Juneau, Alaska (KINY) - Artist Nicholas Galanin presented his art work to a crowd Friday as part of the University of Alaska Southeast Friday lecture series.
Galanin said he has been inspired by generations of Tlingit and Unangax creativity. His work includes jewelry, photographs, wood carvings, and petroglyphs or rock carvings.
The University of Alaska Southeast is in development of a Northwest Arts Program. They hope to offer classes in carving, basket weaving and other cultural art classes. Galanin is the first Artist in Residence at the university. He studied abroad in London and in New Zealand. Galanin is also working with others on a 40 foot Totem pole at Harbor View Elementary. He will also teach classes at the University next fall.
Galanin spoke on the importance of land and water to the history, and culture of his people. Some of his work comment on the treatment of Indigenous People in the past, and some speak on the violence that still goes on today. His pieces are in many museums including ones in Portland, Oregon and Vancouver, British Columbia.
His work often explores a dialogue of change and identity between Native and non-Native, "We will open a container of wisdom that is left in our care. That container is our language, our dance, our visual culture, it's our stories. We are sovereign and free to continue to move through these spaces without restrictions or ideas of whether or not the culture is authentic enough, whether or not its romantic enough, we are allowed to experience and digest and move through the world as we choose."

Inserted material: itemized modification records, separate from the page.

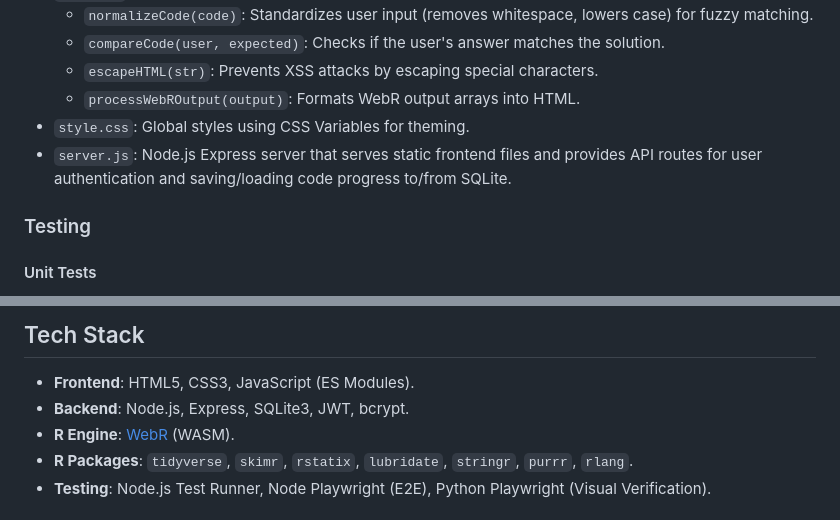
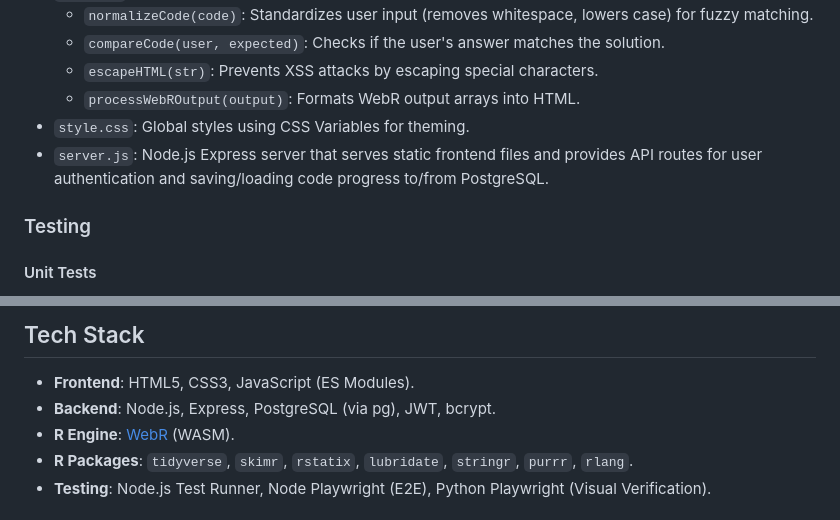
Before and after one commit to GilmoreGoat/R-guide, a Markdown page: README.md, 2 parts joined by grey strips. GitHub-like rendering.

```diff
--- a/README.md
+++ b/README.md
@@ -123,7 +123,7 @@ The project is designed to be simple and maintainable.
     - `escapeHTML(str)`: Prevents XSS attacks by escaping special characters.
     - `processWebROutput(output)`: Formats WebR output arrays into HTML.
 - `style.css`: Global styles using CSS Variables for theming.
-- `server.js`: Node.js Express server that serves static frontend files and provides API routes for user authentication and saving/loading code progress to/from SQLite.
+- `server.js`: Node.js Express server that serves static frontend files and provides API routes for user authentication and saving/loading code progress to/from PostgreSQL.
 
 ### Testing
 
@@ -176,7 +176,7 @@ npx playwright test
 ## Tech Stack
 
 - **Frontend**: HTML5, CSS3, JavaScript (ES Modules).
-- **Backend**: Node.js, Express, SQLite3, JWT, bcrypt.
+- **Backend**: Node.js, Express, PostgreSQL (via pg), JWT, bcrypt.
 - **R Engine**: [WebR](https://docs.r-wasm.org/webr/latest/) (WASM).
 - **R Packages**: `tidyverse`, `skimr`, `rstatix`, `lubridate`, `stringr`, `purrr`, `rlang`.
 - **Testing**: Node.js Test Runner, Node Playwright (E2E), Python Playwright (Visual Verification).
```
Also changed, not shown: other parts of README.md (+3 -3 lines).
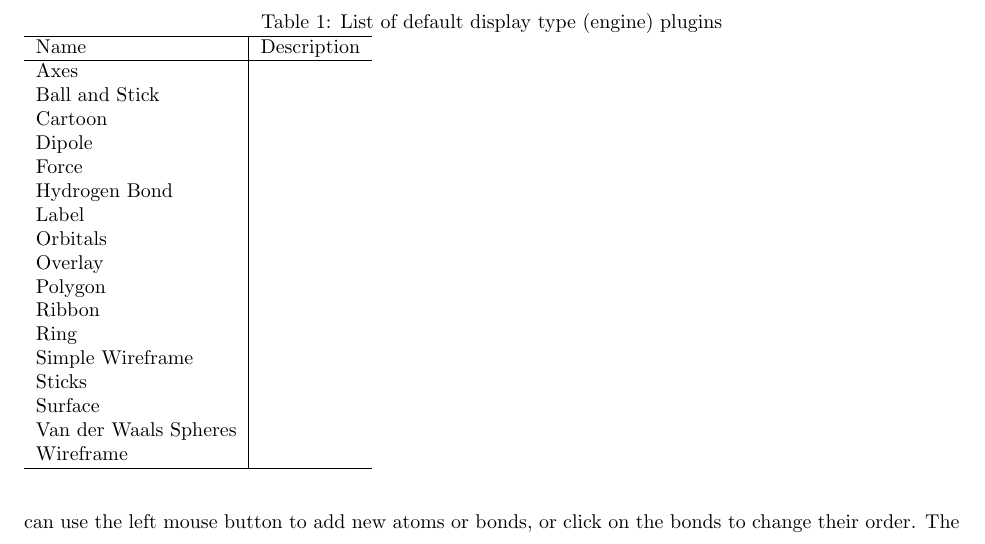
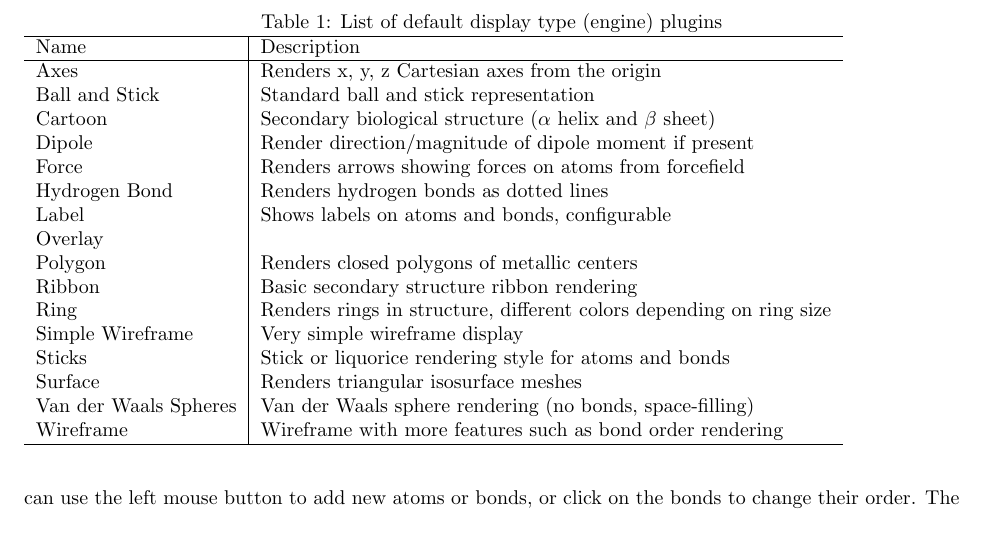
Before and after one commit to avogadropaper/avogadropaper, a LaTeX document (AvogadroPaper/AvogadroPaper.tex): part of page 14 of 21, cut so that both start at the same text. Compiled offline with pdfLaTeX; a missing bibliography style is replaced by a similar one.

Commit message:
Added some details on the various rendering engines.

```diff
--- a/AvogadroPaper/AvogadroPaper.tex
+++ b/AvogadroPaper/AvogadroPaper.tex
@@ -648,23 +648,22 @@ rendering to highlight all rings in the structure. Figure~\ref{f:standardReps}
 \hline
 Name & Description \\
 \hline
-Axes & \\
-Ball and Stick & \\
-Cartoon & \\
-Dipole & \\
-Force & \\
-Hydrogen Bond & \\
-Label & \\
-Orbitals & \\
+Axes & Renders x, y, z Cartesian axes from the origin \\
+Ball and Stick & Standard ball and stick representation \\
+Cartoon & Secondary biological structure ($\alpha$ helix and $\beta$ sheet) \\
+Dipole & Render direction/magnitude of dipole moment if present \\
+Force & Renders arrows showing forces on atoms from forcefield \\
+Hydrogen Bond & Renders hydrogen bonds as dotted lines \\
+Label & Shows labels on atoms and bonds, configurable \\
 Overlay & \\
-Polygon & \\
-Ribbon & \\
-Ring & \\
-Simple Wireframe & \\
-Sticks & \\
-Surface & \\
-Van der Waals Spheres & \\
-Wireframe & \\
+Polygon & Renders closed polygons of metallic centers \\
+Ribbon & Basic secondary structure ribbon rendering \\
+Ring & Renders rings in structure, different colors depending on ring size \\
+Simple Wireframe & Very simple wireframe display \\
+Sticks & Stick or liquorice rendering style for atoms and bonds \\
+Surface &Renders triangular isosurface meshes \\
+Van der Waals Spheres & Van der Waals sphere rendering (no bonds, space-filling) \\
+Wireframe & Wireframe with more features such as bond order rendering \\
 \hline
 \end{tabular}
 \end{table}
```
Also changed, not shown: AvogadroPaper/AvogadroPaper.pdf.
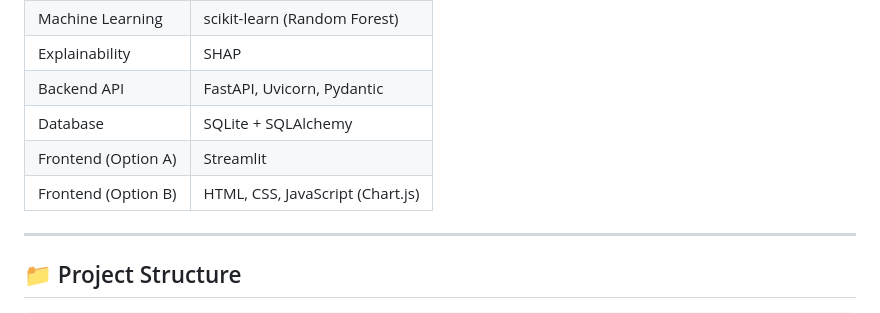
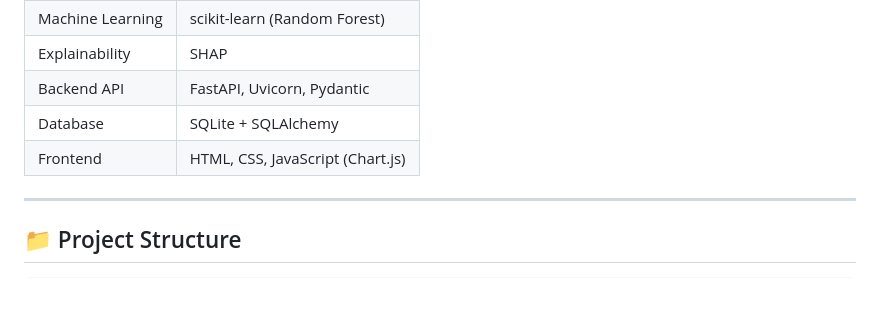
Before and after one commit to shibamacademics-ctrl/CyberTrace-Ai, a Markdown page: README.md, the part around the change. GitHub-like rendering.

Commit message:
Consolidate frontend options into a single entry

```diff
--- a/README.md
+++ b/README.md
@@ -58,8 +58,7 @@ Traditional Intrusion Detection Systems (IDS) tell you *that* something bad happ
 | Explainability | SHAP |
 | Backend API | FastAPI, Uvicorn, Pydantic |
 | Database | SQLite + SQLAlchemy |
-| Frontend (Option A) | Streamlit |
-| Frontend (Option B) | HTML, CSS, JavaScript (Chart.js) |
+| Frontend | HTML, CSS, JavaScript (Chart.js) |
 
 ---
 
```
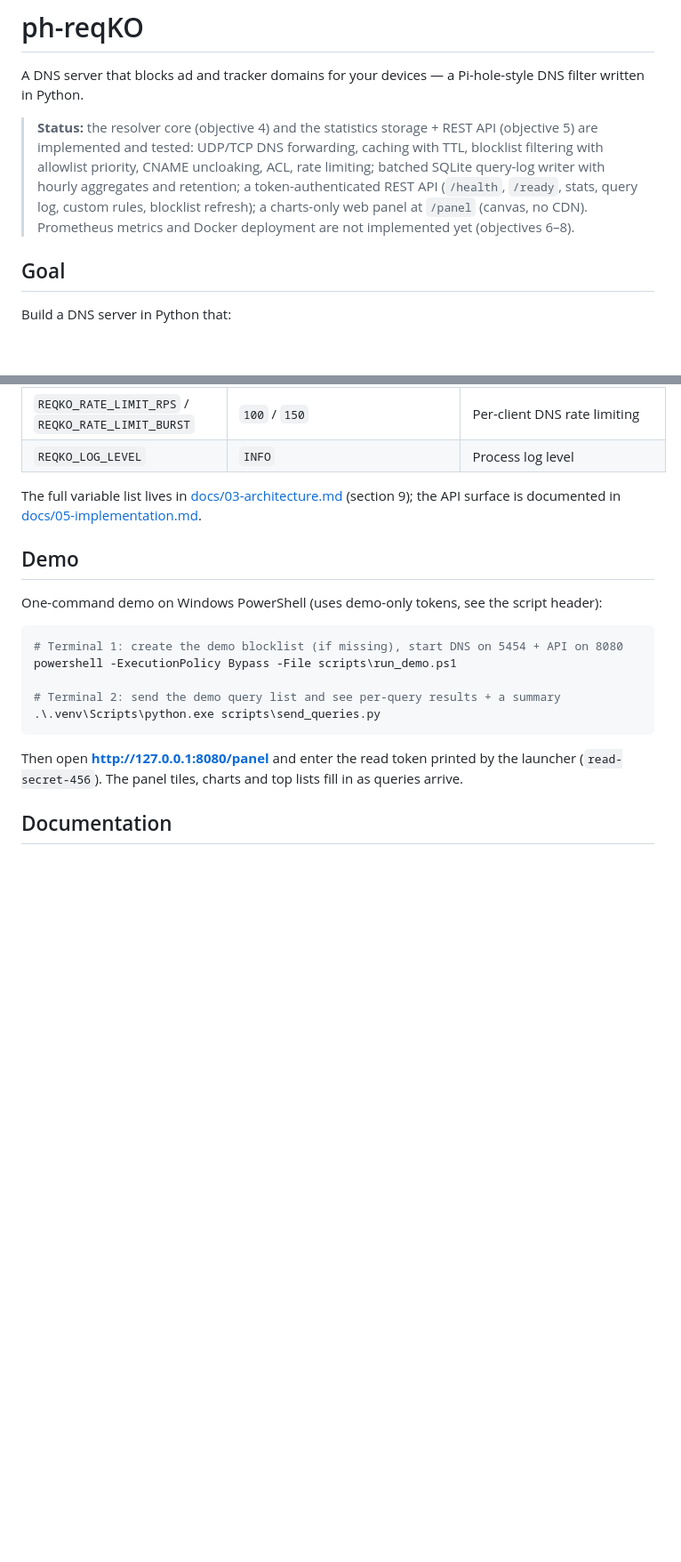
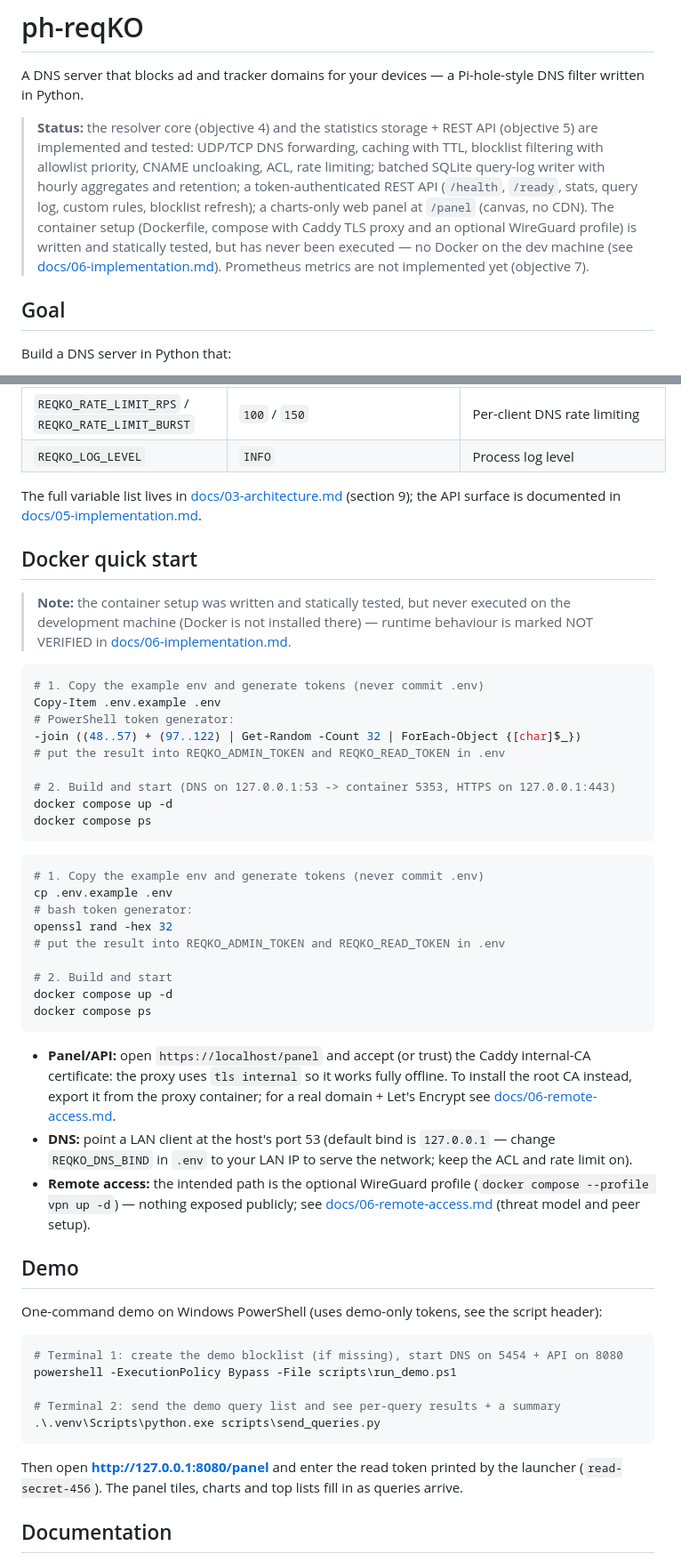
Before and after one commit to mimircore/ph-reqKO, a Markdown page: README.md, 2 parts joined by grey strips. Shown at 89% size. Rendered like a GitHub page; blank space fills up the shorter version.

Commit message:
docs: objective 6 report and remote access guide

````diff
--- a/README.md
+++ b/README.md
@@ -2,7 +2,7 @@
 
 A DNS server that blocks ad and tracker domains for your devices — a Pi-hole-style DNS filter written in Python.
 
-> **Status:** the resolver core (objective 4) and the statistics storage + REST API (objective 5) are implemented and tested: UDP/TCP DNS forwarding, caching with TTL, blocklist filtering with allowlist priority, CNAME uncloaking, ACL, rate limiting; batched SQLite query-log writer with hourly aggregates and retention; a token-authenticated REST API (`/health`, `/ready`, stats, query log, custom rules, blocklist refresh); a charts-only web panel at `/panel` (canvas, no CDN). Prometheus metrics and Docker deployment are not implemented yet (objectives 6–8).
+> **Status:** the resolver core (objective 4) and the statistics storage + REST API (objective 5) are implemented and tested: UDP/TCP DNS forwarding, caching with TTL, blocklist filtering with allowlist priority, CNAME uncloaking, ACL, rate limiting; batched SQLite query-log writer with hourly aggregates and retention; a token-authenticated REST API (`/health`, `/ready`, stats, query log, custom rules, blocklist refresh); a charts-only web panel at `/panel` (canvas, no CDN). The container setup (Dockerfile, compose with Caddy TLS proxy and an optional WireGuard profile) is written and statically tested, but has never been executed — no Docker on the dev machine (see [docs/06-implementation.md](docs/06-implementation.md)). Prometheus metrics are not implemented yet (objective 7).
 
 ## Goal
 
@@ -102,6 +102,46 @@ REQKO_ADMIN_TOKEN=changeme-admin-token REQKO_DNS_PORT=5454 REQKO_DNS_HOST=127.0.
 
 The full variable list lives in [docs/03-architecture.md](docs/03-architecture.md) (section 9); the API surface is documented in [docs/05-implementation.md](docs/05-implementation.md).
 
+## Docker quick start
+
+> **Note:** the container setup was written and statically tested, but never executed on the
+> development machine (Docker is not installed there) — runtime behaviour is marked NOT VERIFIED
+> in [docs/06-implementation.md](docs/06-implementation.md).
+
+```powershell
+# 1. Copy the example env and generate tokens (never commit .env)
+Copy-Item .env.example .env
+# PowerShell token generator:
+-join ((48..57) + (97..122) | Get-Random -Count 32 | ForEach-Object {[char]$_})
+# put the result into REQKO_ADMIN_TOKEN and REQKO_READ_TOKEN in .env
+
+# 2. Build and start (DNS on 127.0.0.1:53 -> container 5353, HTTPS on 127.0.0.1:443)
+docker compose up -d
+docker compose ps
+```
+
+```bash
+# 1. Copy the example env and generate tokens (never commit .env)
+cp .env.example .env
+# bash token generator:
+openssl rand -hex 32
+# put the result into REQKO_ADMIN_TOKEN and REQKO_READ_TOKEN in .env
+
+# 2. Build and start
+docker compose up -d
+docker compose ps
+```
+
+- **Panel/API:** open `https://localhost/panel` and accept (or trust) the Caddy internal-CA
+  certificate: the proxy uses `tls internal` so it works fully offline. To install the root CA
+  instead, export it from the proxy container; for a real domain + Let's Encrypt see
+  [docs/06-remote-access.md](docs/06-remote-access.md).
+- **DNS:** point a LAN client at the host's port 53 (default bind is `127.0.0.1` — change
+  `REQKO_DNS_BIND` in `.env` to your LAN IP to serve the network; keep the ACL and rate limit on).
+- **Remote access:** the intended path is the optional WireGuard profile
+  (`docker compose --profile vpn up -d`) — nothing exposed publicly; see
+  [docs/06-remote-access.md](docs/06-remote-access.md) (threat model and peer setup).
+
 ## Demo
 
 One-command demo on Windows PowerShell (uses demo-only tokens, see the script header):
````
Also changed, not shown: other parts of README.md (+3 -1 lines), docs/06-implementation.md (added, +134 -0 lines), docs/06-remote-access.md (added, +89 -0 lines).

Galanin was born in Sitka and as a young boy was influenced and inspired by his father and his work with jewelry and light metals. He learned silver-smithing and received a Bachelor of Fine Arts at London Guildhall University. He also earned a Masters of Fine Arts in Indigenous visual arts at Massey University in New Zealand.